What the exercise asks:
Down to the last line, reproduce the data that follows, but skip the pictures.

Dataset records:
= Beginning of Section =

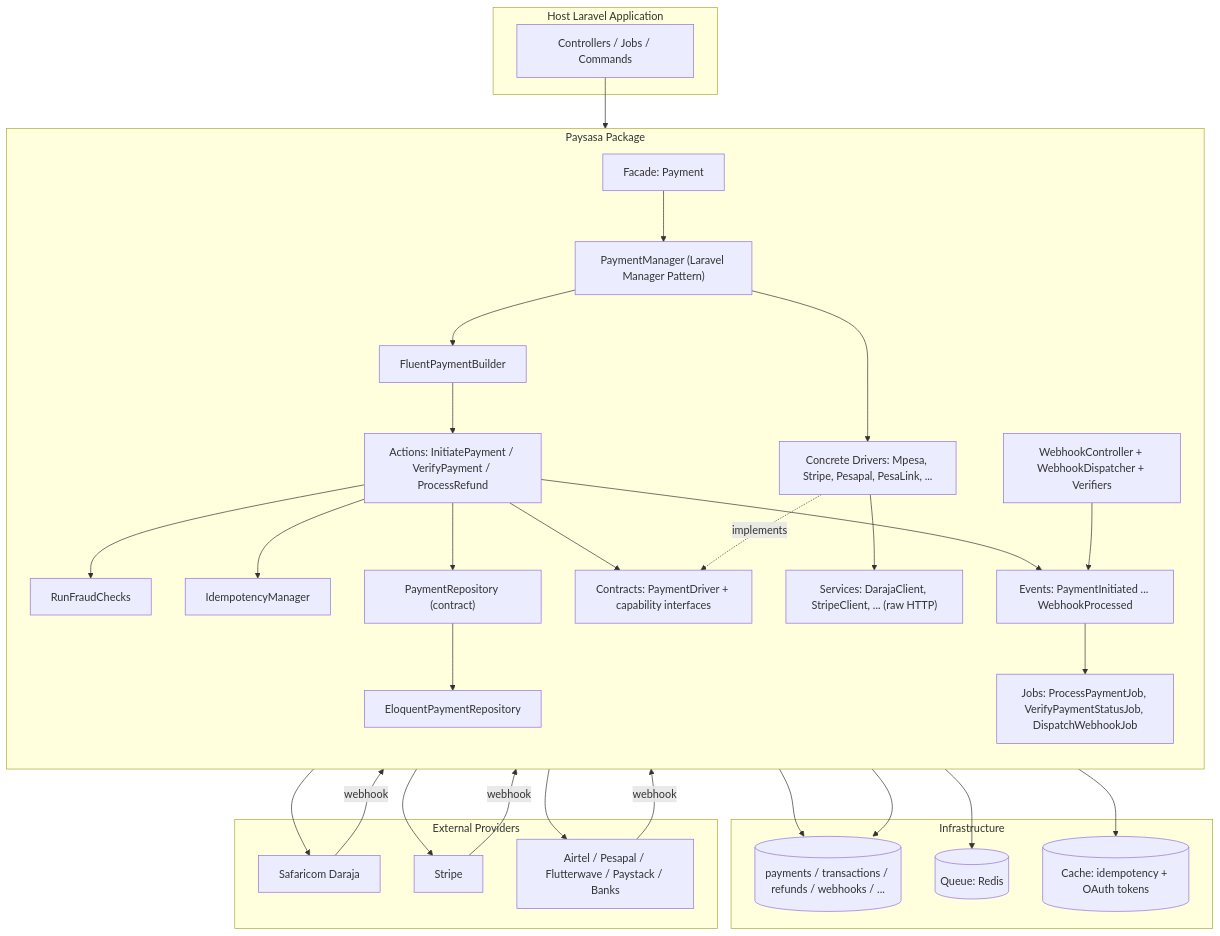
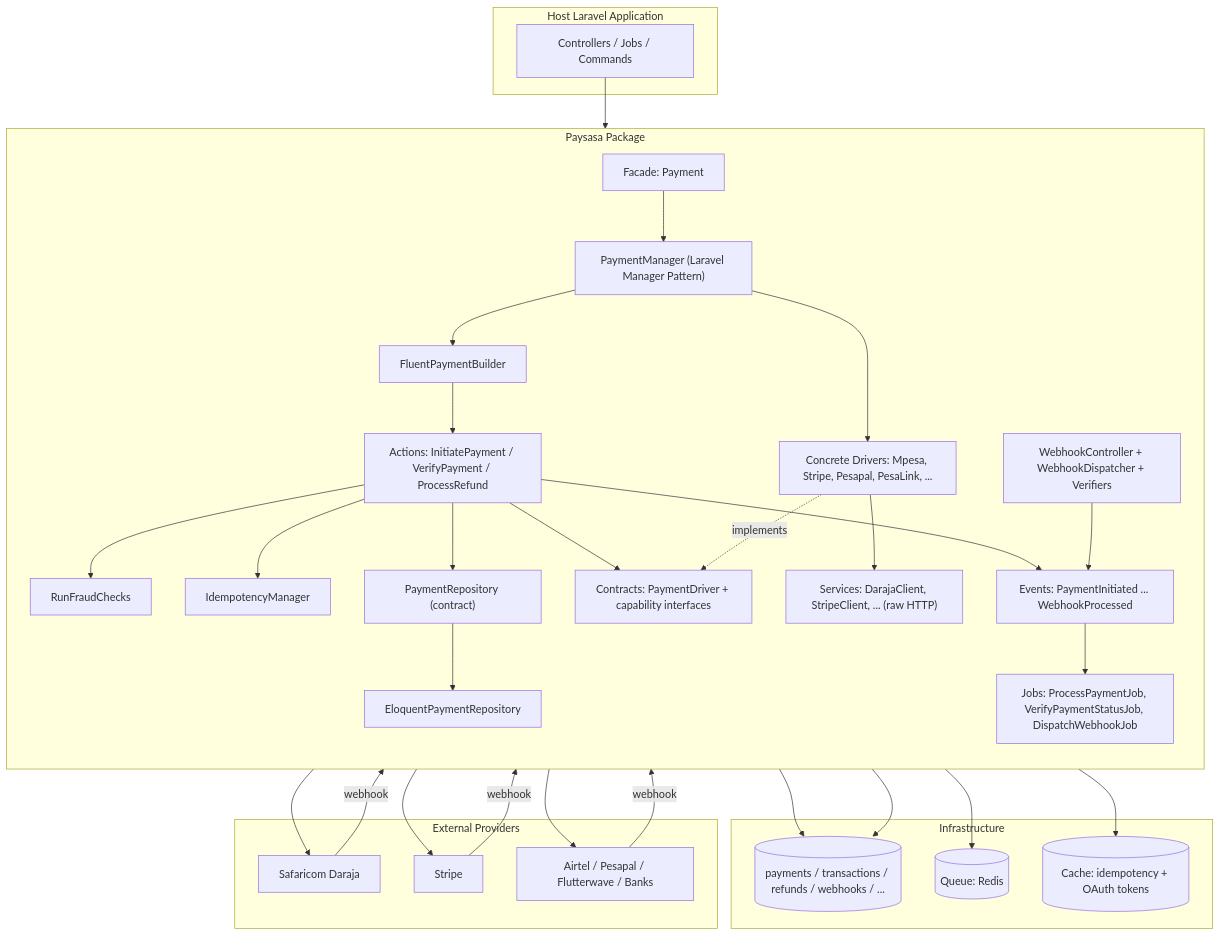
The diagram in Documentation/00-overview.md (cyrus-48/paysasa), drawn with Mermaid before and after one commit. The commit also changed other lines of this file and 20 other files, not shown here.

````diff
--- a/Documentation/00-overview.md
+++ b/Documentation/00-overview.md
@@ -7,48 +7,48 @@
 ```mermaid
 flowchart TB
     subgraph App["Host Laravel Application"]
         Ctrl[Controllers / Jobs / Commands]
     end
 
     subgraph Paysasa["Paysasa Package"]
         direction TB
         Facade["Facade: Payment"]
         Manager["PaymentManager (Laravel Manager Pattern)"]
         Builder["FluentPaymentBuilder"]
         Action["Actions: InitiatePayment / VerifyPayment / ProcessRefund"]
         Fraud["RunFraudChecks"]
         Idem["IdempotencyManager"]
         Repo["PaymentRepository (contract)"]
         EloquentRepo["EloquentPaymentRepository"]
         Driver["Contracts: PaymentDriver + capability interfaces"]
         Concrete["Concrete Drivers: Mpesa, Stripe, Pesapal, PesaLink, ..."]
         Client["Services: DarajaClient, StripeClient, ... (raw HTTP)"]
         Events["Events: PaymentInitiated ... WebhookProcessed"]
         Webhook["WebhookController + WebhookDispatcher + Verifiers"]
         Jobs["Jobs: ProcessPaymentJob, VerifyPaymentStatusJob, DispatchWebhookJob"]
     end
 
     subgraph Infra["Infrastructure"]
         DB[(payments / transactions / refunds / webhooks / ...)]
         Queue[(Queue: Redis)]
         Cache[(Cache: idempotency + OAuth tokens)]
     end
 
     subgraph Providers["External Providers"]
         Daraja[Safaricom Daraja]
         StripeAPI[Stripe]
-        Others[Airtel / Pesapal / Flutterwave / Paystack / Banks]
+        Others[Airtel / Pesapal / Flutterwave / Banks]
     end
 
     Ctrl --> Facade --> Manager --> Builder --> Action
     Action --> Fraud
     Action --> Idem --> Cache
     Action --> Repo --> EloquentRepo --> DB
     Action --> Driver
     Manager --> Concrete
     Concrete -.implements.-> Driver
     Concrete --> Client --> Daraja & StripeAPI & Others
     Action --> Events --> Jobs --> Queue
     Daraja & StripeAPI & Others -->|webhook| Webhook --> Events
     Webhook --> DB
 ```
````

= End of Section =

Response:
The diagram in Documentation/00-overview.md (cyrus-48/paysasa), drawn with Mermaid before and after one commit. The commit also changed other lines of this file and 20 other files, not shown here.

````diff
--- a/Documentation/00-overview.md
+++ b/Documentation/00-overview.md
@@ -7,48 +7,48 @@
 ```mermaid
 flowchart TB
     subgraph App["Host Laravel Application"]
         Ctrl[Controllers / Jobs / Commands]
     end
 
     subgraph Paysasa["Paysasa Package"]
         direction TB
         Facade["Facade: Payment"]
         Manager["PaymentManager (Laravel Manager Pattern)"]
         Builder["FluentPaymentBuilder"]
         Action["Actions: InitiatePayment / VerifyPayment / ProcessRefund"]
         Fraud["RunFraudChecks"]
         Idem["IdempotencyManager"]
         Repo["PaymentRepository (contract)"]
         EloquentRepo["EloquentPaymentRepository"]
         Driver["Contracts: PaymentDriver + capability interfaces"]
         Concrete["Concrete Drivers: Mpesa, Stripe, Pesapal, PesaLink, ..."]
         Client["Services: DarajaClient, StripeClient, ... (raw HTTP)"]
         Events["Events: PaymentInitiated ... WebhookProcessed"]
         Webhook["WebhookController + WebhookDispatcher + Verifiers"]
         Jobs["Jobs: ProcessPaymentJob, VerifyPaymentStatusJob, DispatchWebhookJob"]
     end
 
     subgraph Infra["Infrastructure"]
         DB[(payments / transactions / refunds / webhooks / ...)]
         Queue[(Queue: Redis)]
         Cache[(Cache: idempotency + OAuth tokens)]
     end
 
     subgraph Providers["External Providers"]
         Daraja[Safaricom Daraja]
         StripeAPI[Stripe]
-        Others[Airtel / Pesapal / Flutterwave / Paystack / Banks]
+        Others[Airtel / Pesapal / Flutterwave / Banks]
     end
 
     Ctrl --> Facade --> Manager --> Builder --> Action
     Action --> Fraud
     Action --> Idem --> Cache
     Action --> Repo --> EloquentRepo --> DB
     Action --> Driver
     Manager --> Concrete
     Concrete -.implements.-> Driver
     Concrete --> Client --> Daraja & StripeAPI & Others
     Action --> Events --> Jobs --> Queue
     Daraja & StripeAPI & Others -->|webhook| Webhook --> Events
     Webhook --> DB
 ```
````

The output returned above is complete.